Editor’s Note: This story by ALS Communications appeared September 1, 2020. Tom Scarvie is an ATAP staff member matrixed to the Advanced Light Source Division. The ALS originated in ATAP’s predecessor organization, AFRD, before becoming a division of Berkeley Lab in its own right. The two organizations have maintained a special relationship in which ATAP provides key accelerator-physics and accelerator-operations support to the ALS. The late Tim Renner, whose memory the award honors, was an AFRD scientist especially known for cancer-treatment technology R&D at the Bevalac, then moved to the ALS after the Bevalac was decommissioned in 1993.
At this year’s ALS User Meeting, Tom Scarvie, head of the ALS Operations Group, was honored with the 2020 Tim Renner User Services Award. The ALS Users’ Executive Committee selected Scarvie “for coordinating all accelerator and beamline floor operator activities to provide reliable light to users safely.”
Scarvie came to the ALS in 1996 soon after graduating from UC Berkeley. In his last semester he took a class on x-ray physics taught by David Atwood, the first ALS scientific director. The course included a tour of the ALS, and when Scarvie saw a job posting for an ALS operator, he jumped at the chance. After a while he started asking the Accelerator Physics Group if he could take over some small tasks, and eventually he joined the group as a scientific engineering associate.
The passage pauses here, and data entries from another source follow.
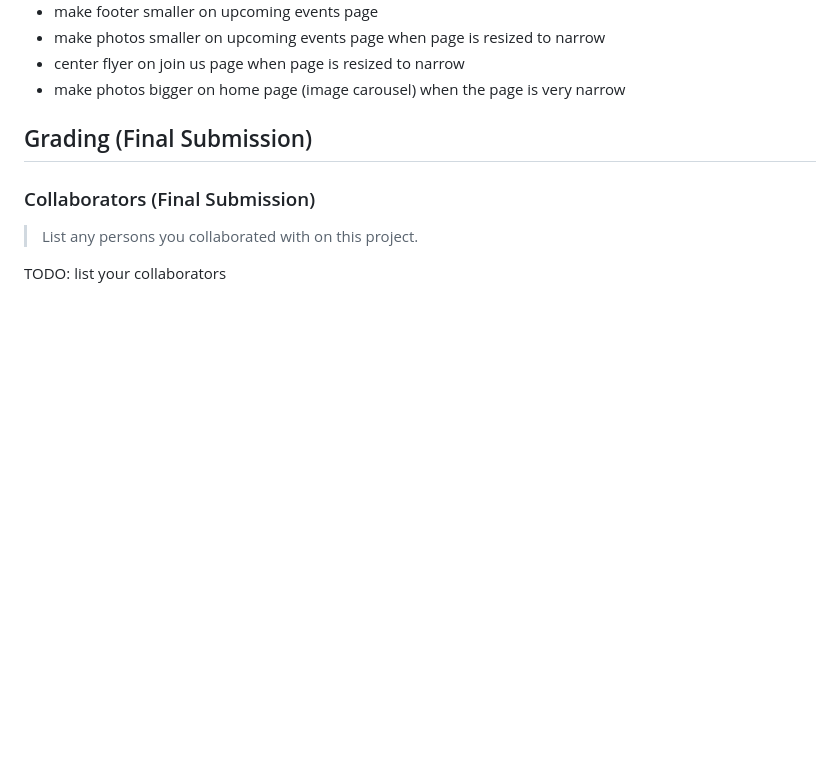
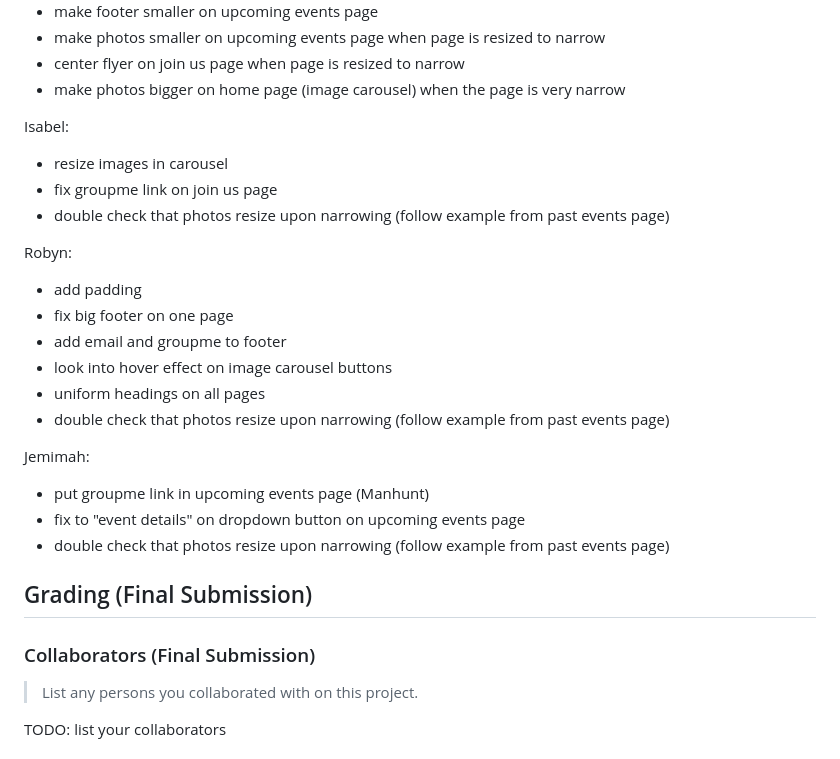
Before and after one commit to Jemimahosei/CornellSOUP, a Markdown page: design-plan/design-journey.md, the part around the change. Rendered like a GitHub page; blank space fills up the shorter version.

Commit message:
mostly done with my part - Isabel

```diff
--- a/design-plan/design-journey.md
+++ b/design-plan/design-journey.md
@@ -1325,6 +1325,24 @@ Changes to make in general (not related to user testing):
 - center flyer on join us page when page is resized to narrow
 - make photos bigger on home page (image carousel) when the page is very narrow
 
+Isabel:
+- resize images in carousel
+- fix groupme link on join us page
+- double check that photos resize upon narrowing (follow example from past events page)
+
+Robyn:
+- add padding
+- fix big footer on one page
+- add email and groupme to footer
+- look into hover effect on image carousel buttons
+- uniform headings on all pages
+- double check that photos resize upon narrowing (follow example from past events page)
+
+Jemimah:
+- put groupme link in upcoming events page (Manhunt)
+- fix to "event details" on dropdown button on upcoming events page
+- double check that photos resize upon narrowing (follow example from past events page)
+
 
 ## Grading (Final Submission)
 
```
Also changed, not shown: images/ctf4.jpg, images/ctf5.jpg, images/snow1.jpg, 4 other files.
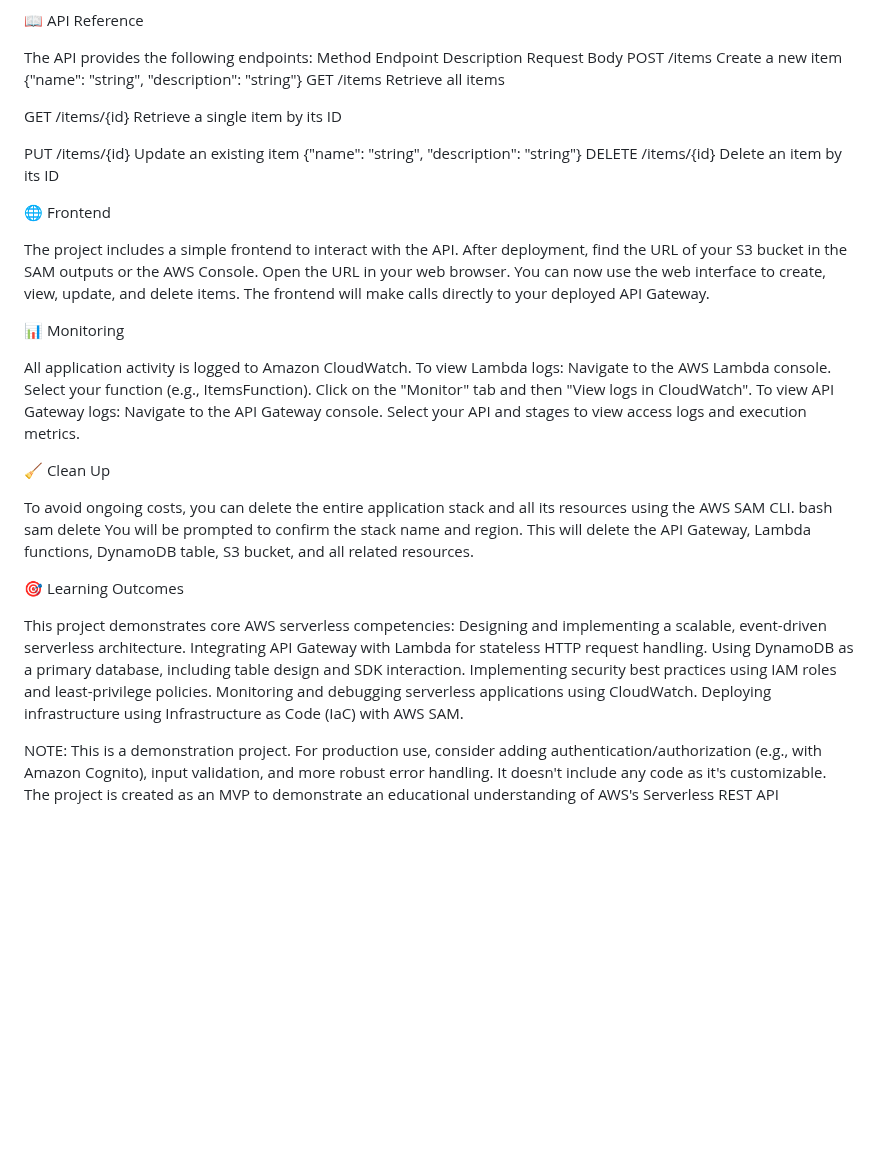
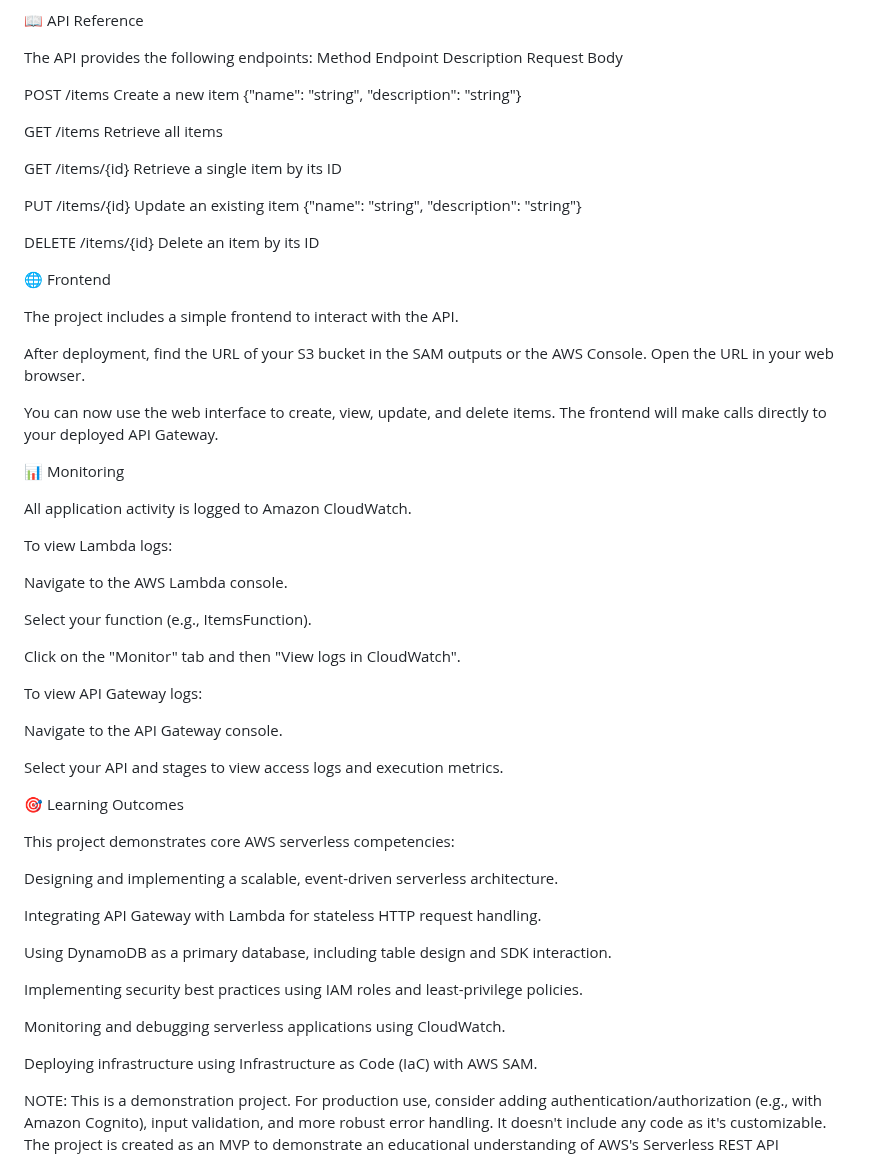
Before and after one commit to essameldin77/AWS-Serverless-REST-API-Architecture, a Markdown page: README.md, the part around the change. Rendered like a GitHub page; blank space fills up the shorter version.

```diff
--- a/README.md
+++ b/README.md
@@ -64,10 +64,12 @@ Method
 Endpoint
 Description
 Request Body
+
 POST
 /items
 Create a new item
 {"name": "string", "description": "string"}
+
 GET
 /items
 Retrieve all items
@@ -80,6 +82,7 @@ PUT
 /items/{id}
 Update an existing item
 {"name": "string", "description": "string"}
+
 DELETE
 /items/{id}
 Delete an item by its ID
@@ -88,37 +91,44 @@ Delete an item by its ID
 🌐 Frontend
 
 The project includes a simple frontend to interact with the API.
+
 After deployment, find the URL of your S3 bucket in the SAM outputs or the AWS Console.
 Open the URL in your web browser.
+
 You can now use the web interface to create, view, update, and delete items. The frontend will make calls directly to your deployed API Gateway.
 
 📊 Monitoring
 
 All application activity is logged to Amazon CloudWatch.
+
 To view Lambda logs:
+
 Navigate to the AWS Lambda console.
+
 Select your function (e.g., ItemsFunction).
+
 Click on the "Monitor" tab and then "View logs in CloudWatch".
+
 To view API Gateway logs:
+
 Navigate to the API Gateway console.
+
 Select your API and stages to view access logs and execution metrics.
-
-
-🧹 Clean Up
-
-To avoid ongoing costs, you can delete the entire application stack and all its resources using the AWS SAM CLI.
-bash
-sam delete
-You will be prompted to confirm the stack name and region. This will delete the API Gateway, Lambda functions, DynamoDB table, S3 bucket, and all related resources.
 
 🎯 Learning Outcomes
 
 This project demonstrates core AWS serverless competencies:
+
 Designing and implementing a scalable, event-driven serverless architecture.
+
 Integrating API Gateway with Lambda for stateless HTTP request handling.
+
 Using DynamoDB as a primary database, including table design and SDK interaction.
+
 Implementing security best practices using IAM roles and least-privilege policies.
+
 Monitoring and debugging serverless applications using CloudWatch.
+
 Deploying infrastructure using Infrastructure as Code (IaC) with AWS SAM.
 
 NOTE: This is a demonstration project. For production use, consider adding authentication/authorization (e.g., with Amazon Cognito), input validation, and more robust error handling. It doesn't include any code as it's customizable. The project is created as an MVP to demonstrate an educational understanding of AWS's Serverless REST API Architecture, mainly through the diagram and documentation of the steps required to create a production-ready application.
```
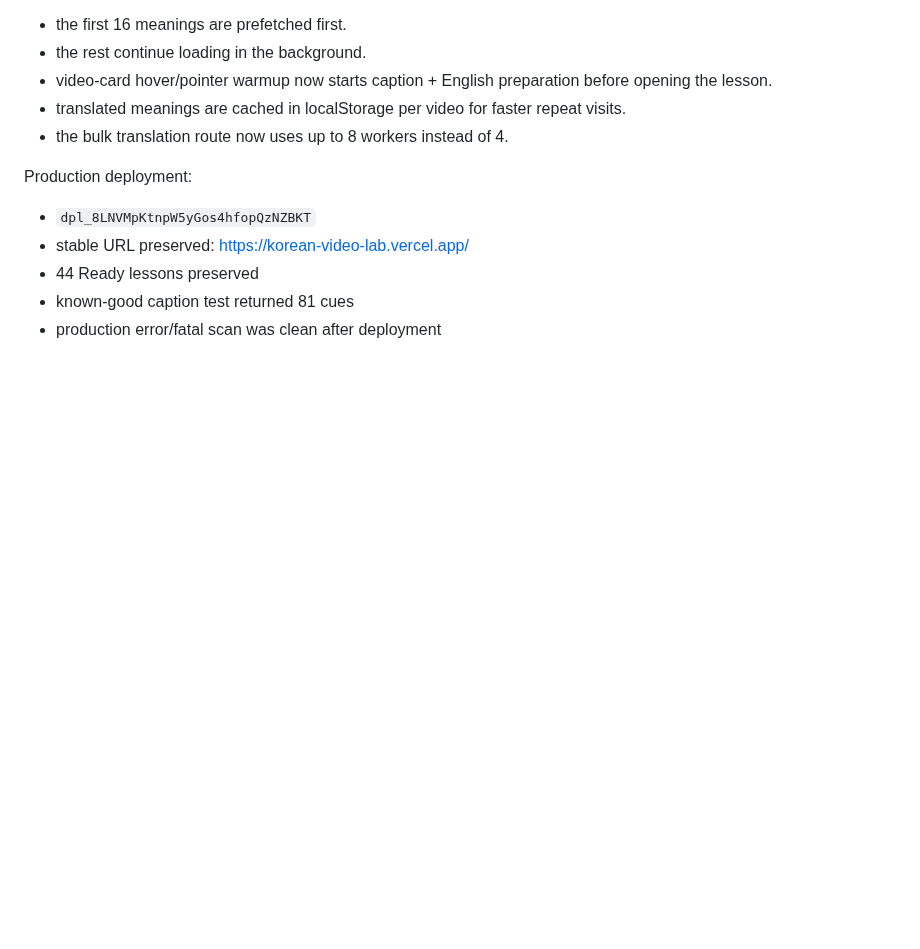
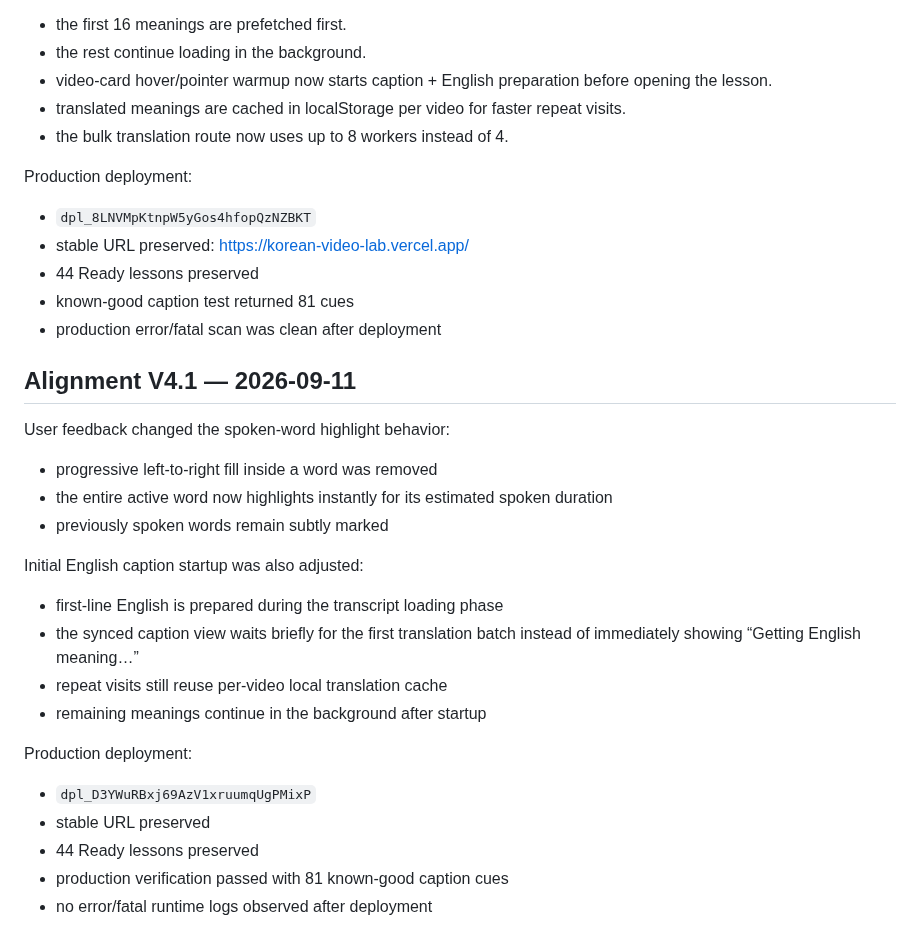
Before and after one commit to sushan5140/korean-video-lab, a Markdown page: docs/CURRENT_STATE.md, the part around the change. GitHub-like rendering; blank space fills up the shorter version.

Commit message:
Document Alignment V4.1 caption behavior

```diff
--- a/docs/CURRENT_STATE.md
+++ b/docs/CURRENT_STATE.md
@@ -113,3 +113,26 @@ Production deployment:
 - 44 Ready lessons preserved
 - known-good caption test returned 81 cues
 - production error/fatal scan was clean after deployment
+
+
+## Alignment V4.1 — 2026-09-11
+
+User feedback changed the spoken-word highlight behavior:
+
+- progressive left-to-right fill inside a word was removed
+- the entire active word now highlights instantly for its estimated spoken duration
+- previously spoken words remain subtly marked
+
+Initial English caption startup was also adjusted:
+
+- first-line English is prepared during the transcript loading phase
+- the synced caption view waits briefly for the first translation batch instead of immediately showing “Getting English meaning…”
+- repeat visits still reuse per-video local translation cache
+- remaining meanings continue in the background after startup
+
+Production deployment:
+- `dpl_D3YWuRBxj69AzV1xruumqUgPMixP`
+- stable URL preserved
+- 44 Ready lessons preserved
+- production verification passed with 81 known-good caption cues
+- no error/fatal runtime logs observed after deployment
```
“I came in through a different route than most of the people in the group,” Scarvie said, “but over time I just became fascinated with the technology and also the physics behind controlling particles as they travel around at the speed of light.” Eventually, Scarvie moved up into his current role of supervisor of the Operations Group.
Although the accelerator itself intrigues Scarvie, “Supporting the researchers in developing their science is really one of the joys of the job,” he said. “It’s very gratifying to enable cutting-edge science that has so much societal benefit, and also just building on the knowledge of the human race and the scientific advancements we’ve made is very rewarding.”
Although Scarvie spends much of his time focused on the machine, he encourages dialogue with the users. “Sometimes they’ll get funny-looking data on their experiments and don’t ever think it might be the accelerator instead of their experimental setup,” he said. “Come to the control room. The operators may not be able to answer the questions, but we know immediately who to go to to get the right answer.”
His efforts are appreciated by users. “Tom’s availability, courtesy, pragmatism, and friendly approach are well known on the ALS floor,” said Carolyn Larabell, director of the National Center for X-Ray Tomography. “He’s always ready, when possible, to extend operation when a user comes to the control room asking for those additional hours that would allow them to complete a measurement.”
The sentiments were echoed by Fernando Sannibale, ALS deputy for accelerator operations. “Tom systematically optimizes operation activities by simplifying and minimizing as much as possible the workload on beamline scientists and users, while maintaining the rigorous attention required for a reliable and safe operation. This is a difficult balance to achieve, and Tom is really a master in this,” he said.
It’s also worth noting that the last twelve months have not exactly been business as usual for the ALS. “It is not an easy task to coordinate and shut down a facility like the ALS in a safe and secure manner, and remarkably to resume operations in such a short time” said Marc Allaire, head of the Berkeley Center for Structural Biology, noting last fall’s series of PG&E public safety power shutoffs. “And of course now we are going through the time of the shelter-in-place and COVID-19. I am still amazed how the ALS was able to resume operations with a very limited number of staff, enabling critical research to be done on COVID-19 to stop this pandemic,” Allaire said.
Larabell agreed, noting that, “Under extraordinary and unprecedented conditions, Tom made sure ample beam was available for COVID-related experiments.”
“Not a month goes by where I’m not still kind of amazed that they give us the wheel of this amazing scientific instrument and trust us with keeping it working,” said Scarvie. When asked what a good day at the ALS looks like, he described two very different types of good days. “There’s a good day where everything is working perfectly and it’s very boring, and there’s a good day where something really complicated has failed and we need to fix it and collaborate to fix it,” he said. Let’s hope Scarvie has many more good days at the ALS, and that, for the users’ sake, they are mostly the boring type.
Tim Renner was a beamline scientist at the ALS whose battle with cancer cut short a career distinguished by a caring attitude and larger-than-life personality. This award recognizes the services of people across the ALS organization who have made outstanding contributions to the ALS user community.